“The streets of heaven are too crowded with angels tonight. They’re our students and our teachers, and our parents and our friends.” -Josiah Bartlett

Tonight is a tragic night for too many families. It’s a tragedy for us all. When confronted with such grief, it always seems as if there is nothing I can say that even begins to offer any consolation or comfort. Probably because there is nothing that can comfort in the face of a loss so great.

There is so much I don’t know. “Why?” always tops the list in times like this. I don’t know the names of the ones we lost, or how we can ever be the same again. I don’t know anything about the person who did this. He may have been well-liked, or much-avoided. He may have been angry or sullen, or seemed like a nice guy. I don’t know.
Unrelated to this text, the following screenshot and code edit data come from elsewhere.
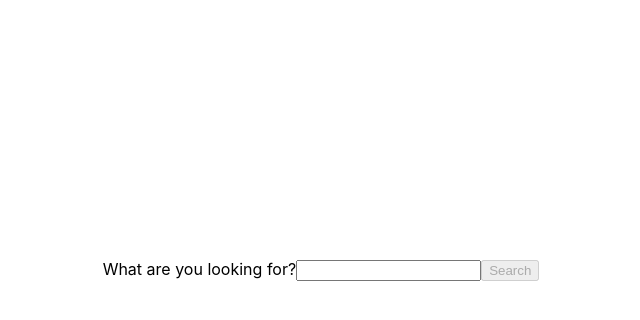
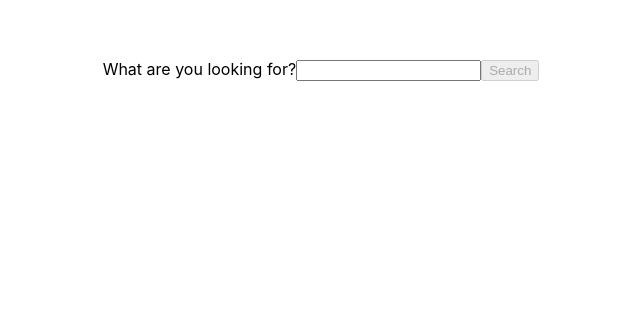
Before and after one commit to aleksandra-midor/sc-carousel-project, a React (Create React App) app: page / in a window 1280 px wide. Shown: the part 130-450 px from the top of the page, without its empty margins (319-959 px from the left). Built offline with nearby package versions, Linux system fonts and the light colour scheme.

Commit message:
styling in progress

```diff
--- a/src/pages/SearchPage/SearchPage.js
+++ b/src/pages/SearchPage/SearchPage.js
@@ -1,7 +1,7 @@
 import React, { useState } from "react";
 import flickr from "../../apiKeys";
 import ThumbsGallery from "../../components/ThumbsGallery/ThumbsGallery";
-import "./SearchPage.scss"
+import "./SearchPage.scss";
 
 const SearchPage = () => {
   const [searchInput, setSearchInput] = useState("");
@@ -29,6 +29,7 @@ const SearchPage = () => {
   return (
     <main className="SearchPage">
       <article className="SearchPage_Search">
+        <div className="Search">
           <label>
             What are you looking for?
             <input
@@ -48,6 +49,7 @@ const SearchPage = () => {
           <button disabled={searchInput === ""} onClick={handleSubmit}>
             Search
           </button>
+        </div>
       </article>
 
       <article className="SearchPage_Gallery">
--- a/src/pages/SearchPage/SearchPage.scss
+++ b/src/pages/SearchPage/SearchPage.scss
@@ -2,12 +2,25 @@
   height: 100vh;
   width: 100vw;
   overflow: hidden;
-  display: flex;
-  flex-direction: column;
-  align-items: center;
-  justify-content: center;
 
   .SearchPage_Gallery {
-    max-height: 50vh;
+    height: 50vh;
+    bottom: 0;
+    margin-top: 50vh;
+    overflow-y: scroll;
+  }
+
+  .SearchPage_Search {
+    position: fixed;
+    top: 0;
+    width: 100vw;
+    height: 50vh;
+    background: white;
+    display: flex;
+    align-items: center;
+    justify-content: center;
   }
 }
+
+.Search {
+}
```
Lines whose indentation alone changed are shown as unchanged.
I can guess a few things, however. One thing I can guess is that as he drove to the school today, he wasn’t thinking about the mother who tonight is sobbing in her only daughter’s room. He wasn’t thinking of the father who, this afternoon, had to explain the unexplainable to a toddler who wanted to know where her big brother had gone. He wasn’t thinking of dozens of Christmas presents that had been so lovingly selected, but will go forever unopened.

He did this the only way anyone can ever do such a thing as this–by denying the goodness and humanity that connects every one of us to every other one of us. Whether because of sickness of the mind or of the heart, or sheer force of evil will, he left his ability to feel empathy and humanity outside the door of that schoolhouse in Connecticut.
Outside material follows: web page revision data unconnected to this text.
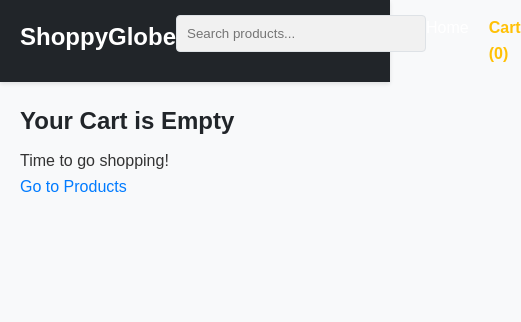
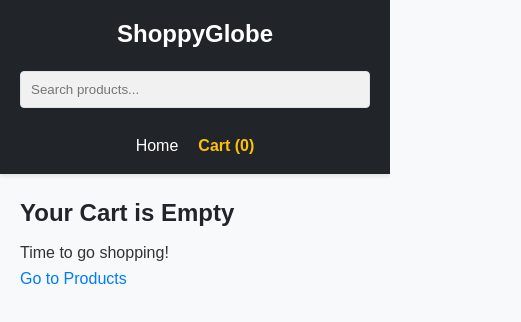
Before and after one commit to GuduruVinay/ShoppyGlobe-E-Commerce-Application, a React (Vite) app: page /cart in a window 390 px wide. Shown: the top 322 px of the page, 521 px wide, since content can reach past the window. Built offline with nearby package versions, Linux system fonts and the light colour scheme.

Commit message:
Added Responsive UI

```diff
--- a/src/components/CartItem.jsx
+++ b/src/components/CartItem.jsx
@@ -34,7 +34,7 @@ function CartItem({ item }) {
                 </div>
             </div>
             <div className="item-total">
-                Total: **${lineTotal.toFixed(2)}**
+                Total : ${lineTotal.toFixed(2)}
             </div>
         </div>
     );
--- a/src/index.css
+++ b/src/index.css
@@ -193,10 +193,57 @@ button:disabled {
     color: #ffc107 !important
 }
 
+/* Responsive adjustment for Header */
+@media (max-width: 768px) {
+    .header-nav {
+        flex-wrap: wrap;
+        justify-content: center;
+        text-align: center;
+    }
+
+    .search-bar {
+        order: 3;
+        width: 100%;
+        margin-top: 10px;
+    }
+
+    .nav-links {
+        order: 4;
+        width: 100%;
+        justify-content: center;
+        margin-top: 10px;
+    }
+
+    .logo {
+        order: 1;
+    }
+}
+
 .product-grid {
     display: grid;
     gap: 20px;
     padding: 20px 0;
+}
+
+/* Desktop: 4 columns */
+@media (min-width: 1024px) {
+    .product-grid {
+        grid-template-columns: repeat(4, 1fr);
+    }
+}
+
+/* Tablet: 2 columns */
+@media (min-width: 600px) and (max-width: 1023px) {
+    .product-grid {
+        grid-template-columns: repeat(2, 1fr);
+    }
+}
+
+/* Mobile: 1 column */
+@media (max-width: 599px) {
+    .product-grid {
+        grid-template-columns: 1fr;
+    }
 }
 
 .product-item {
@@ -282,3 +329,11 @@ button:disabled {
     margin-left: 15px;
     width: auto !important;
 }
+
+/* Responsive adjustment for Cart/Checkout */
+@media (max-width: 768px) {
+    .cart-layout, .checkout-grid {
+        /* Stack vertically on small screens */
+        grid-template-columns: 1fr;
+    }
+}
--- a/src/pages/Cart.jsx
+++ b/src/pages/Cart.jsx
@@ -30,7 +30,7 @@ function Cart() {
                 </div>
                 <div className="cart-summary">
                     <h3>Order Summary</h3>
-                    <p>Subtotal ({cartItems.length} items) : **${subtotal.toFixed(2)}**</p>
+                    <p>Subtotal ({cartItems.length} items) : ${subtotal.toFixed(2)}</p>
                     <p>Shipping: FREE</p>
                     <hr />
                     <h4>Total: ${subtotal.toFixed(2)}</h4>
```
As we go forward we will hear more about the children who were ripped from us, and the “how”s and “why”s of the terrible deed. Our hearts and prayers will go out, and we will light candles and wish desperately that any such balm could slay the fearsome grief that even now is ripping holes in the hearts of the families of Newtown.

And I already hear it, on the television and the internet. People, made desperate by horror, asking how can we stop this from happening to our children. How could we do anything else in such a moment, but fall to our knees and ask, “Why?”
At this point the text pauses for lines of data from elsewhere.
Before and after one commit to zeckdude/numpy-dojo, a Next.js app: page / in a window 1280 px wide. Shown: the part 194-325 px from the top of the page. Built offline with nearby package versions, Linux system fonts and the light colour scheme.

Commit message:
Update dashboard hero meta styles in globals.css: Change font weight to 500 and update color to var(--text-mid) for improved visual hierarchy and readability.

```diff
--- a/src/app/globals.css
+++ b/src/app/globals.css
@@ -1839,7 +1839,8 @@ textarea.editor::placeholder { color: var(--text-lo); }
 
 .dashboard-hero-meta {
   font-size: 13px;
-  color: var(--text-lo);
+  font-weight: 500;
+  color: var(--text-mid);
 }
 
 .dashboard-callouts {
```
But then it starts. The talk of guns and rights and lock down procedures and concealed carry and mental illness and waiting periods and video games and…God it’s just pretty much the same debate we have every time this happens. Oregon, Aurora, Gabby Giffords. And all the same players seem to say the same thing.

But this time, I beg you, whether you’re a private citizen or a public figure, whether your discussion occurs in person, or over the great anonymizer of the internet–please remember that a man did this because he lost the ability to see those he was hurting as human.

As we go forward, see each other as beautiful and vulnerable and precious. Respect each other in your debates and replies. The person with whom you are exchanging grammatically incorrect invective over the internet–that person is connected to you in brotherhood just as much as the victims of this tragedy. When we deny the sacred humanity of one another, we profane ourselves.

Hold your loved ones tight. Breathe in the scent of your child’s hair, squeeze your spouse’s hand a little tighter, call your mother. But also remember that the way to honor those we lost, is to be honorable and good to each member of our human family.

Blessed be.